** What is needed **
Look below for lines that hold the string "white" and copy each one.

**** The input

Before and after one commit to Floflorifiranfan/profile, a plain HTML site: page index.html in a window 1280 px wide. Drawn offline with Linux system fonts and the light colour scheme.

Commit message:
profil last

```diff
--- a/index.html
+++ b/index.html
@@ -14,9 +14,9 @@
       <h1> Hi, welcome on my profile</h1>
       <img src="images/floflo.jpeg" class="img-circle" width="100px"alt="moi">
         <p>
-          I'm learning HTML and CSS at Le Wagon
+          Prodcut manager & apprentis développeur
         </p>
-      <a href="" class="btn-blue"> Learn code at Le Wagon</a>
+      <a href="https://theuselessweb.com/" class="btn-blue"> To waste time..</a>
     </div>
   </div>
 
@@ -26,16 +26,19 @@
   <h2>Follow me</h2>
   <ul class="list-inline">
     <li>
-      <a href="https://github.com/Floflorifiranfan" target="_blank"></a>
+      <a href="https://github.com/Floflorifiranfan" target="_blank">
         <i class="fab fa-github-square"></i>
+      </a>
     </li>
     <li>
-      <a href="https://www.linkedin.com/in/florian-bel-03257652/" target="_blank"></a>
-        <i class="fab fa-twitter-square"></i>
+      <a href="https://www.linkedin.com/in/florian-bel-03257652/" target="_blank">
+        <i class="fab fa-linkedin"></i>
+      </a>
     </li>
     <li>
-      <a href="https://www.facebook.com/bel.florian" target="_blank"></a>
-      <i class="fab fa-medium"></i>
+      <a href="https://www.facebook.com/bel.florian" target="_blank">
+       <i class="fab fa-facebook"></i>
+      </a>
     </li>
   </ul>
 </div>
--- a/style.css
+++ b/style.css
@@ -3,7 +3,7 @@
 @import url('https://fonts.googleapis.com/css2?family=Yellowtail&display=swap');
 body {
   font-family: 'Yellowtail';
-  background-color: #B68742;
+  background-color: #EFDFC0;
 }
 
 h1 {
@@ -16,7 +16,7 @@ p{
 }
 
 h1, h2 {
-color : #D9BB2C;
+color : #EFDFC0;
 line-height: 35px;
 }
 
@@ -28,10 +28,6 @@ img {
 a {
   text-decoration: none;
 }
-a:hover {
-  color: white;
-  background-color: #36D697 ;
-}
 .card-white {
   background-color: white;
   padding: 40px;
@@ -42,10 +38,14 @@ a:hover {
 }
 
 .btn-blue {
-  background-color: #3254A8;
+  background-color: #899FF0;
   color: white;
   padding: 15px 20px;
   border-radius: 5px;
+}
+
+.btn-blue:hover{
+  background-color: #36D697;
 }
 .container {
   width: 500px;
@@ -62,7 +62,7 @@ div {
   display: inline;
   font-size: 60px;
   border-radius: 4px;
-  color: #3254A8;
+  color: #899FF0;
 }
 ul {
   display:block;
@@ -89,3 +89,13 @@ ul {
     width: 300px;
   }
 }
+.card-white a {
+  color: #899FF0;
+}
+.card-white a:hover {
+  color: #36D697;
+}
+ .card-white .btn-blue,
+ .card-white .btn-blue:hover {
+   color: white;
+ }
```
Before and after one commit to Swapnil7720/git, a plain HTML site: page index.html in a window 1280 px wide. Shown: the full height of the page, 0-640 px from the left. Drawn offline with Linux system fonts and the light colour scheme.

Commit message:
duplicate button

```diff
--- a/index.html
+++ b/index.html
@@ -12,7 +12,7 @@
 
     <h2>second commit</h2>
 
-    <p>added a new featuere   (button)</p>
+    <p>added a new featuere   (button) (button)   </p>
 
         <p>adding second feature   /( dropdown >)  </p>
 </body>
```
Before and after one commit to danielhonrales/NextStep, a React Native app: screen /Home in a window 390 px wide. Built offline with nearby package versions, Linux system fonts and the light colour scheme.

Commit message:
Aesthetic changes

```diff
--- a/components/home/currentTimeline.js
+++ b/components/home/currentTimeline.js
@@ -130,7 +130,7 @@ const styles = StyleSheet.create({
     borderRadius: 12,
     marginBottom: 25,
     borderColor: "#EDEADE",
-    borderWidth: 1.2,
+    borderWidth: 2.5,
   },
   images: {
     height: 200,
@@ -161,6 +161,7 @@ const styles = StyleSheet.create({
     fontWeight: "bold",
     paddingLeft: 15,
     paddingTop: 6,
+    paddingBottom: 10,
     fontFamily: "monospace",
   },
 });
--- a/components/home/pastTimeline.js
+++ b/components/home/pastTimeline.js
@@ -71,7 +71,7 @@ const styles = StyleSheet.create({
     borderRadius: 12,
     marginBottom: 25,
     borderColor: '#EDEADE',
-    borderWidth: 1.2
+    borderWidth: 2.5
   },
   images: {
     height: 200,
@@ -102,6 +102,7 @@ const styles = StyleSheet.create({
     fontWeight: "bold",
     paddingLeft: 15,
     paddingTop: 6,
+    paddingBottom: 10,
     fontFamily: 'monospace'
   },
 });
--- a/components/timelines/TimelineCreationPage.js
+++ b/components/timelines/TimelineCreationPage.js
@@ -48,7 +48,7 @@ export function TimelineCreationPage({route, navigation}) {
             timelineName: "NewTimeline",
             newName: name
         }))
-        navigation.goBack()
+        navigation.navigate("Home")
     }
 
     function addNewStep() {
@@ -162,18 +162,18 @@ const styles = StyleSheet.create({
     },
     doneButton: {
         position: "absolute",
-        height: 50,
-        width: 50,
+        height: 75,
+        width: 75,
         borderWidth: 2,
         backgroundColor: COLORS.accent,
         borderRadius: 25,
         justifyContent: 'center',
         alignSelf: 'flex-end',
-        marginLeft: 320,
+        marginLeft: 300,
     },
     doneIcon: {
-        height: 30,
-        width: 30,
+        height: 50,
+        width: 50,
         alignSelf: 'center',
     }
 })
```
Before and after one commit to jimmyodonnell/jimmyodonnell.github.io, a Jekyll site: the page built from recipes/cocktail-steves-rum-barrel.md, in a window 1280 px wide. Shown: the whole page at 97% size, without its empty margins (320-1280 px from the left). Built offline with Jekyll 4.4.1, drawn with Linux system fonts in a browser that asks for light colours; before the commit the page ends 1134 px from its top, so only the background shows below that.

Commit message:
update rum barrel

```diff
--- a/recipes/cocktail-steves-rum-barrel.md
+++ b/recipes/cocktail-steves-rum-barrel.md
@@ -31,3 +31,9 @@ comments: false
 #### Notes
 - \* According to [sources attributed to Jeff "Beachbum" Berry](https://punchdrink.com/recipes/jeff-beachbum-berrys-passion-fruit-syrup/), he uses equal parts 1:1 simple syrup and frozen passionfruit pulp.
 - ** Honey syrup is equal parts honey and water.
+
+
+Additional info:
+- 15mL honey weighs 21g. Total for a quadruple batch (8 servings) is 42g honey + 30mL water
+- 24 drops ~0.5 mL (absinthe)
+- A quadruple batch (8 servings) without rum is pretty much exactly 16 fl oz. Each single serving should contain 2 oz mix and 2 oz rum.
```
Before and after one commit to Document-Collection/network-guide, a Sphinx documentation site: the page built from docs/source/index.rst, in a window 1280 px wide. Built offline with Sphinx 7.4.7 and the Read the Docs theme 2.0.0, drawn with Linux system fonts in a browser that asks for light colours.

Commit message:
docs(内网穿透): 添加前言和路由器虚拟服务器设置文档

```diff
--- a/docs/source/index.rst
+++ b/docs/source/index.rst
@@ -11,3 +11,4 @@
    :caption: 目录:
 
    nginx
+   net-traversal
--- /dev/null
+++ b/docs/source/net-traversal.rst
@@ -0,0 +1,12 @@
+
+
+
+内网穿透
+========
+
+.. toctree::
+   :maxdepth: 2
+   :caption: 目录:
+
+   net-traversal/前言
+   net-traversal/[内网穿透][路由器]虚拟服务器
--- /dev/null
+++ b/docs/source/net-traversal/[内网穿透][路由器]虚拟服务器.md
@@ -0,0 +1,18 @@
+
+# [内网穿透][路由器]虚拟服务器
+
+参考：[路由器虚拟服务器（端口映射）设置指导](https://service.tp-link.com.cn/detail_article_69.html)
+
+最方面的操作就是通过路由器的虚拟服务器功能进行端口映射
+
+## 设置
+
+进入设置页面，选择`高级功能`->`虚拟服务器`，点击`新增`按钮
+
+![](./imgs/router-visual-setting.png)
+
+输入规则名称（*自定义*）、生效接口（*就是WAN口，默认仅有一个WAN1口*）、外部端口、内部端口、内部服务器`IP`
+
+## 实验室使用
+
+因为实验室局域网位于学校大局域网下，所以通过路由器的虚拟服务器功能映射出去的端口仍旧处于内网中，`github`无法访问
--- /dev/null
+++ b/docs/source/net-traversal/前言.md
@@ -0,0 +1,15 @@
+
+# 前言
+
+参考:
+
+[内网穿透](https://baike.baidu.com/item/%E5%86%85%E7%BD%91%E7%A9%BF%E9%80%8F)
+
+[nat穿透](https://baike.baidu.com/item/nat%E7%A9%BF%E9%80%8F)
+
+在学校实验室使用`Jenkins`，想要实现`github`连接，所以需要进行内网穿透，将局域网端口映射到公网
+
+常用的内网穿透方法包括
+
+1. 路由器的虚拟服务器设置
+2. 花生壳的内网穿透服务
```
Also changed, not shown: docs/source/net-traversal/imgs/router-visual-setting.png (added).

********

** Solution for this task **
-  color: white;
 .card-white {
   background-color: white;
   color: white;
+.card-white a {
+.card-white a:hover {
+ .card-white .btn-blue,
+ .card-white .btn-blue:hover {
+   color: white;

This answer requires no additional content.